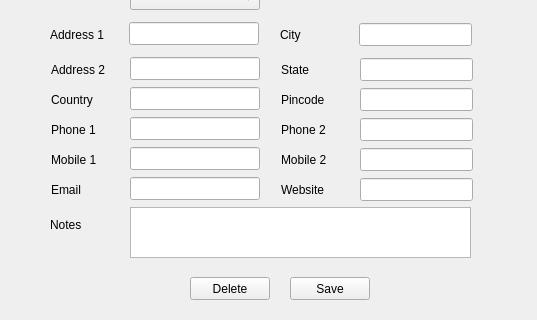
Old version of the form src/customerform.ui in the repository thamizha/angadi; both pictures show x 0 to 537 and y 173 to 493 of the 537 by 493 pixel window.
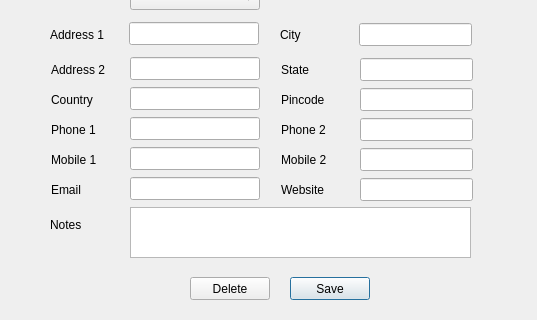
New version of the form.

```diff
--- a/src/customerform.ui
+++ b/src/customerform.ui
@@ -589,6 +589,9 @@
    <property name="text">
     <string>Save</string>
    </property>
+   <property name="default">
+    <bool>true</bool>
+   </property>
   </widget>
  </widget>
  <tabstops>
```
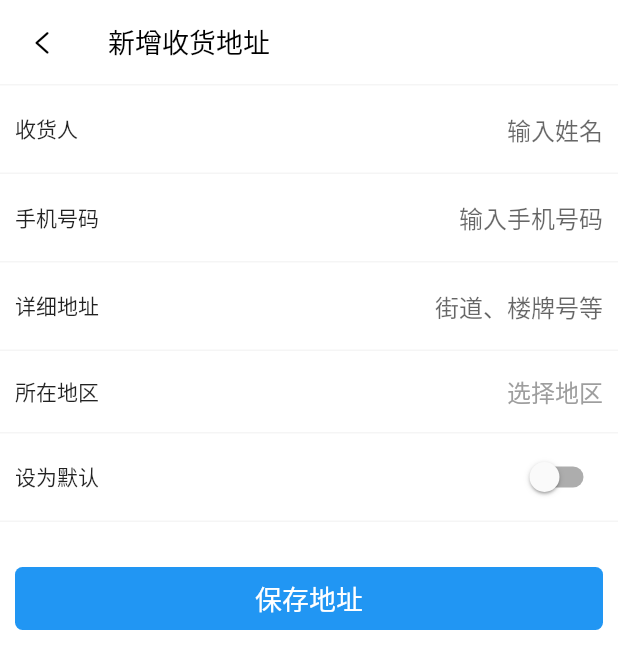
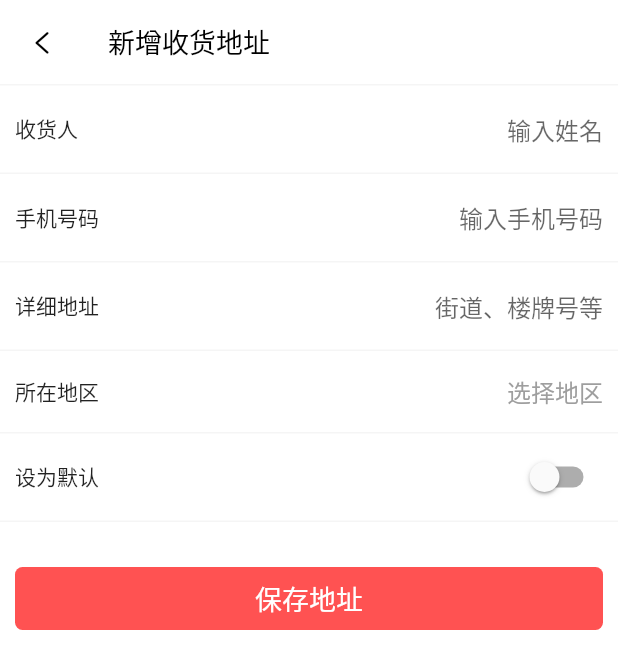
Before and after one commit to x-y-u/mobile_store, a Flutter app: the AddAddressPage screen opened by its route, on a phone screen of 412 x 824 dp. Shown: the top 669 px of the screen. Run offline on Flutter 3.47's test engine with Material 2 defaults, Android fonts, the phone set to English and light mode, and no system bars; our stand-ins replace cached_network_image, dio, flutter_easyrefresh, flutter_swiper, fluttertoast; missing offline and left inert: city_pickers; network calls fail.

Commit message:
添加图标库

```diff
--- a/lib/main.dart
+++ b/lib/main.dart
@@ -4,6 +4,7 @@ import 'package:flutter/material.dart';
 import 'package:flutter/services.dart';
 import 'package:mobile_store/pages/account_settingh_page.dart';
 import 'package:mobile_store/pages/add_address_page.dart';
+import 'package:mobile_store/pages/address_list_page.dart';
 import 'package:mobile_store/pages/prtoduct_details_page.dart';
 import 'package:mobile_store/pages/setting_page.dart';
 
@@ -36,6 +37,7 @@ class MyApp extends StatelessWidget {
         'setting': (BuildContext context) => const SettingPage(),
         'account_setting': (BuildContext context) => const AccountSettingPage(),
         'add_address': (BuildContext context) => const AddAddressPage(),
+        'address_list': (BuildContext context) => const AddressListPage(),
       },
       home: const HomePage(),
     );
--- a/lib/pages/add_address_page.dart
+++ b/lib/pages/add_address_page.dart
@@ -34,7 +34,8 @@ class AddAddressPageState extends State<AddAddressPage> {
         toastLength: Toast.LENGTH_SHORT,
         gravity: ToastGravity.BOTTOM,
         timeInSecForIosWeb: 1,
-          textColor: Colors.black
+        textColor: Colors.black,
+        backgroundColor: const Color(0x55616161),
       );
       return;
     }
@@ -44,7 +45,8 @@ class AddAddressPageState extends State<AddAddressPage> {
         toastLength: Toast.LENGTH_SHORT,
         gravity: ToastGravity.BOTTOM,
         timeInSecForIosWeb: 1,
-          textColor: Colors.black
+        textColor: Colors.black,
+        backgroundColor: const Color(0x55616161),
       );
       return;
     }
@@ -54,7 +56,8 @@ class AddAddressPageState extends State<AddAddressPage> {
         toastLength: Toast.LENGTH_SHORT,
         gravity: ToastGravity.BOTTOM,
         timeInSecForIosWeb: 1,
-          textColor: Colors.black
+        textColor: Colors.black,
+        backgroundColor: const Color(0x55616161),
       );
       return;
     }
@@ -64,7 +67,8 @@ class AddAddressPageState extends State<AddAddressPage> {
         toastLength: Toast.LENGTH_SHORT,
         gravity: ToastGravity.BOTTOM,
         timeInSecForIosWeb: 1,
-          textColor: Colors.black
+        textColor: Colors.black,
+        backgroundColor: const Color(0x55616161),
       );
       return;
     }
@@ -182,9 +186,9 @@ class AddAddressPageState extends State<AddAddressPage> {
                         },
                         child: Container(
                           width: MediaQuery.of(context).size.width - 30,
-                          decoration: BoxDecoration(
-                            borderRadius: const BorderRadius.all(Radius.circular(5.0)),
-                            color: Theme.of(context).primaryColor,
+                          decoration: const BoxDecoration(
+                            borderRadius: BorderRadius.all(Radius.circular(5.0)),
+                            color: Colors.redAccent,
                           ),
                           alignment: Alignment.center,
                           margin: const EdgeInsets.only(left: 10.0, right: 10.0),
--- a/lib/utils/icon_util.dart
+++ b/lib/utils/icon_util.dart
@@ -101,4 +101,20 @@ class IconUtil{
       0xe65c,
       fontFamily: 'iconfont'
   );
+  static const IconData password = IconData(
+      0xed75,
+      fontFamily: 'iconfont'
+  );
+  static const IconData account = IconData(
+      0xe68a,
+      fontFamily: 'iconfont'
+  );
+  static const IconData edit = IconData(
+      0xe67f,
+      fontFamily: 'iconfont'
+  );
+  static const IconData phone = IconData(
+      0xe680,
+      fontFamily: 'iconfont'
+  );
 }
```
Also changed, not shown: lib/pages/address_list_page.dart (+9 -0 lines), lib/pages/mine_page.dart (+6 -1 lines), assets/fonts/iconfont.ttf. Lines whose indentation alone changed are shown as unchanged.
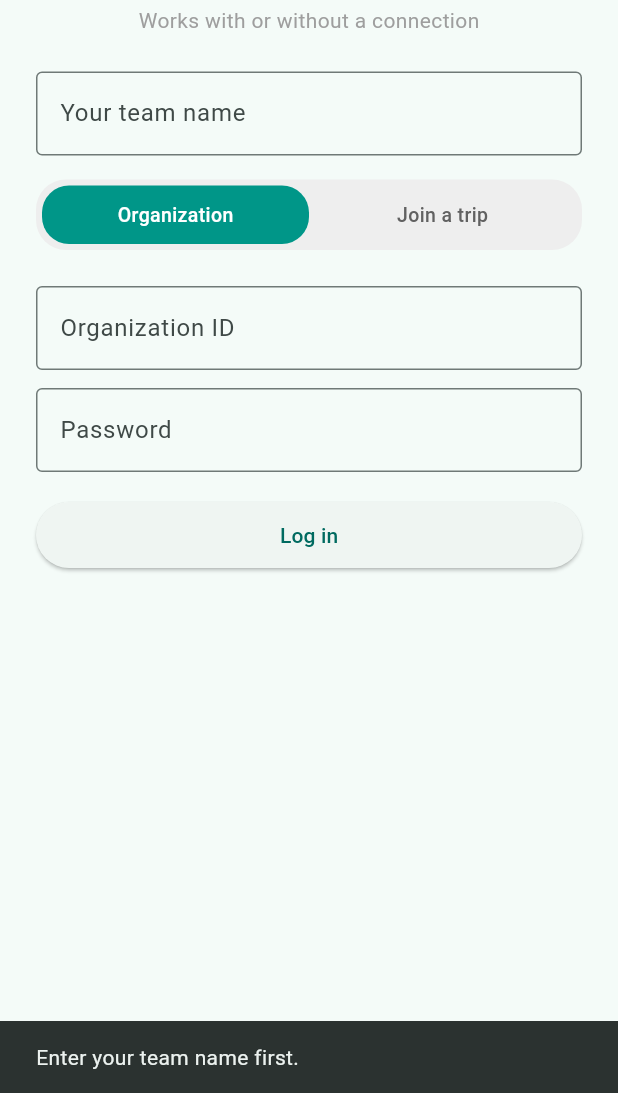
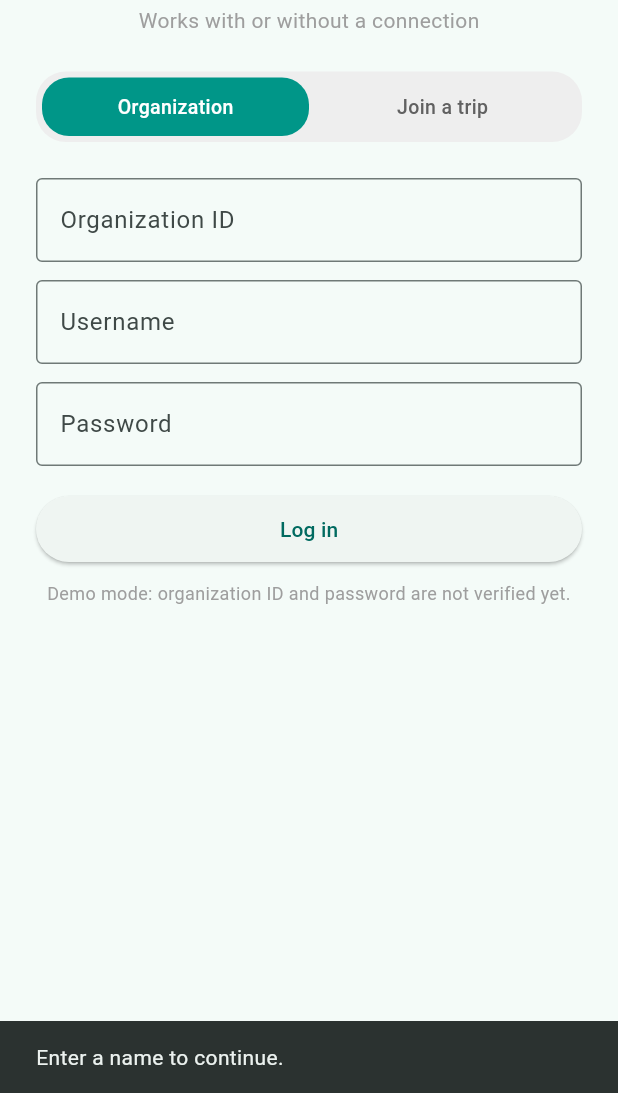
Before and after one commit to CSEProjectVault/mesh_link, a Flutter app: the screen it shows after launch, after a tap on "Log in", on a phone screen of 412 x 824 dp, the part 143-1236 px from its top. Run offline on Flutter 3.47's test engine with Material 3 defaults, Android fonts, the phone set to English and light mode, and no system bars; our stand-ins replace device_info_plus, permission_handler, sqflite; missing offline and left inert: nearby_connections; accounts and stored records are empty.

Commit message:
login page

```diff
--- a/lib/screens/login_join_screen.dart
+++ b/lib/screens/login_join_screen.dart
@@ -11,26 +11,28 @@ class LoginJoinScreen extends StatefulWidget {
 class _LoginJoinScreenState extends State<LoginJoinScreen> {
   // Which tab is currently selected. Changing it redraws the screen.
   bool showOrgTab = true;
-  final _teamController = TextEditingController();
+  final _usernameController = TextEditingController();
+  final _tripNameController = TextEditingController();
 
   @override
   void dispose() {
-    _teamController.dispose();
+    _usernameController.dispose();
+    _tripNameController.dispose();
     super.dispose();
   }
 
-  /// Every way into the app goes through here. The team name becomes this
-  /// phone's identity: it labels reports, messages and the Nearby device name,
-  /// so the two phones must use different names (e.g. Alpha and Bravo).
-  void _enter() {
-    final name = _teamController.text.trim();
-    if (name.isEmpty) {
+  /// The username (or trip name) becomes this phone's identity. It labels
+  /// the reports and messages this phone writes, and decides which chat
+  /// bubbles show as "mine". Two phones must use different names.
+  void _enter(String name) {
+    final trimmed = name.trim();
+    if (trimmed.isEmpty) {
       ScaffoldMessenger.of(context).showSnackBar(
-        const SnackBar(content: Text('Enter your team name first.')),
+        const SnackBar(content: Text('Enter a name to continue.')),
       );
       return;
     }
-    DeviceIdentity.current = name;
+    DeviceIdentity.current = trimmed;
     Navigator.pushReplacementNamed(context, '/home');
   }
 
@@ -53,16 +55,6 @@ class _LoginJoinScreenState extends State<LoginJoinScreen> {
                 style: TextStyle(color: Colors.grey),
               ),
               const SizedBox(height: 24),
-              TextField(
-                controller: _teamController,
-                textCapitalization: TextCapitalization.words,
-                decoration: const InputDecoration(
-                  labelText: 'Your team name',
-                  hintText: 'e.g. Alpha',
-                  border: OutlineInputBorder(),
-                ),
-              ),
-              const SizedBox(height: 16),
               Container(
                 decoration: BoxDecoration(
                   color: Colors.grey[200],
@@ -125,6 +117,15 @@ class _LoginJoinScreenState extends State<LoginJoinScreen> {
           ),
         ),
         const SizedBox(height: 12),
+        TextField(
+          controller: _usernameController,
+          decoration: const InputDecoration(
+            labelText: 'Username',
+            hintText: 'e.g. alpha',
+            border: OutlineInputBorder(),
+          ),
+        ),
+        const SizedBox(height: 12),
         const TextField(
           obscureText: true,
           decoration: InputDecoration(
@@ -136,12 +137,18 @@ class _LoginJoinScreenState extends State<LoginJoinScreen> {
         SizedBox(
           width: double.infinity,
           child: ElevatedButton(
-            onPressed: _enter, // fake login for now
+            onPressed: () => _enter(_usernameController.text),
             child: const Padding(
               padding: EdgeInsets.symmetric(vertical: 12),
               child: Text('Log in'),
             ),
           ),
+        ),
+        const SizedBox(height: 10),
+        const Text(
+          'Demo mode: organization ID and password are not verified yet.',
+          style: TextStyle(color: Colors.grey, fontSize: 12),
+          textAlign: TextAlign.center,
         ),
       ],
     );
@@ -159,6 +166,15 @@ class _LoginJoinScreenState extends State<LoginJoinScreen> {
           ),
         ),
         const SizedBox(height: 12),
+        TextField(
+          controller: _tripNameController,
+          decoration: const InputDecoration(
+            labelText: 'Your name',
+            hintText: 'e.g. Meena',
+            border: OutlineInputBorder(),
+          ),
+        ),
+        const SizedBox(height: 12),
         SizedBox(
           width: double.infinity,
           child: OutlinedButton.icon(
@@ -171,7 +187,7 @@ class _LoginJoinScreenState extends State<LoginJoinScreen> {
         SizedBox(
           width: double.infinity,
           child: ElevatedButton(
-            onPressed: _enter,
+            onPressed: () => _enter(_tripNameController.text),
             child: const Padding(
               padding: EdgeInsets.symmetric(vertical: 12),
               child: Text('Join trip'),
@@ -180,7 +196,7 @@ class _LoginJoinScreenState extends State<LoginJoinScreen> {
         ),
         const SizedBox(height: 14),
         TextButton(
-          onPressed: _enter,
+          onPressed: () => _enter(_tripNameController.text),
           child: const Text('Start a new trip instead'),
         ),
       ],
```
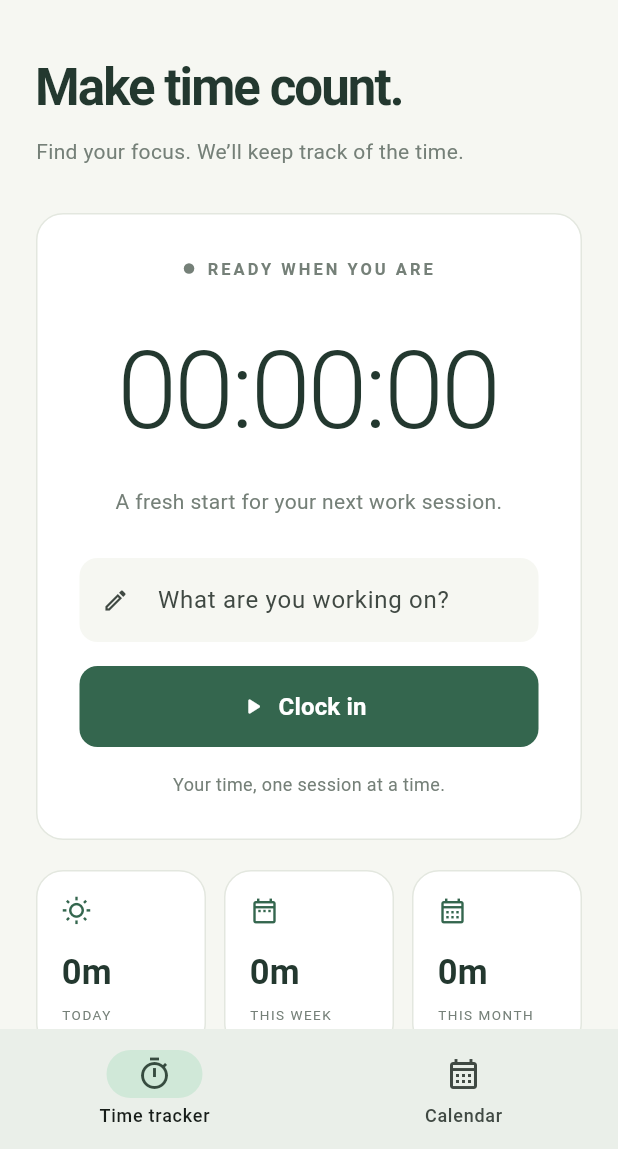
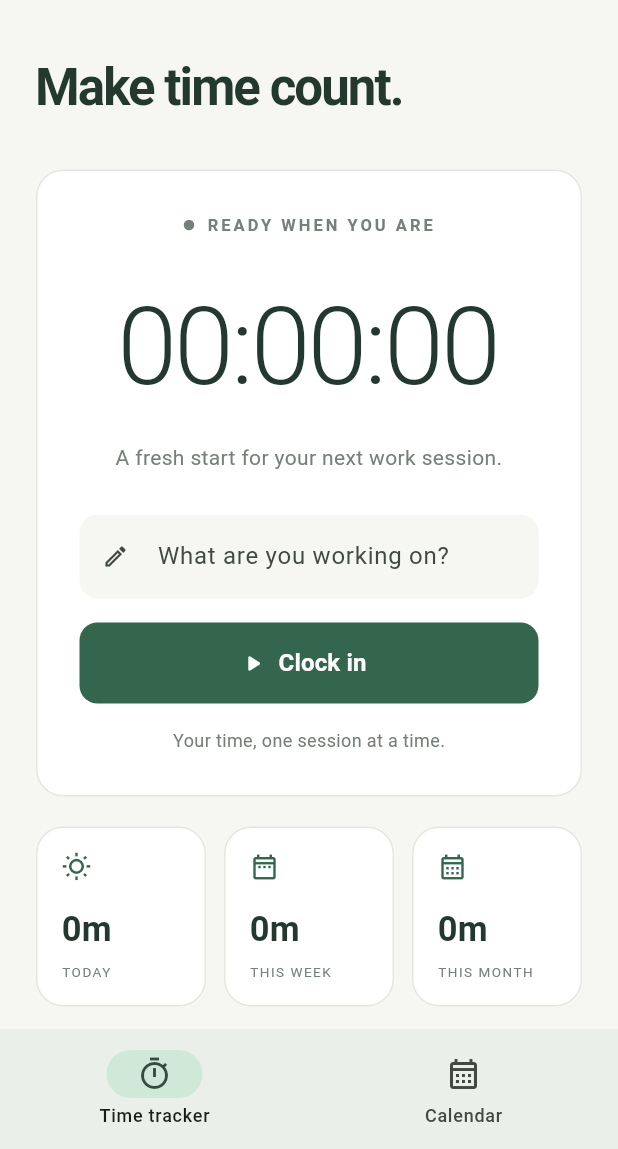
Before and after one commit to AHolmes09/tempo-tracker, a Flutter app: the screen it shows after launch, on a phone screen of 412 x 824 dp, the part 87-1236 px from its top. Run offline on Flutter 3.47's test engine with Material 3 defaults, Android fonts, the phone set to English and light mode, and no system bars; our stand-ins replace shared_preferences; missing offline and left inert: dart:js_interop.

Commit message:
Remove tracker introduction text

```diff
--- a/lib/main.dart
+++ b/lib/main.dart
@@ -437,11 +437,6 @@ class _TrackerPageState extends State<TrackerPage> {
                   fontWeight: FontWeight.w700,
                   letterSpacing: -1.3,
                 ),
-              ),
-              const SizedBox(height: 8),
-              const Text(
-                'Find your focus. We’ll keep track of the time.',
-                style: TextStyle(color: muted, height: 1.5),
               ),
               const SizedBox(height: 30),
               panel(
```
::::::::
Scan the preceding listing for the string "Radius" and copy every line where it occurs.

-                            borderRadius: const BorderRadius.all(Radius.circular(5.0)),
+                            borderRadius: BorderRadius.all(Radius.circular(5.0)),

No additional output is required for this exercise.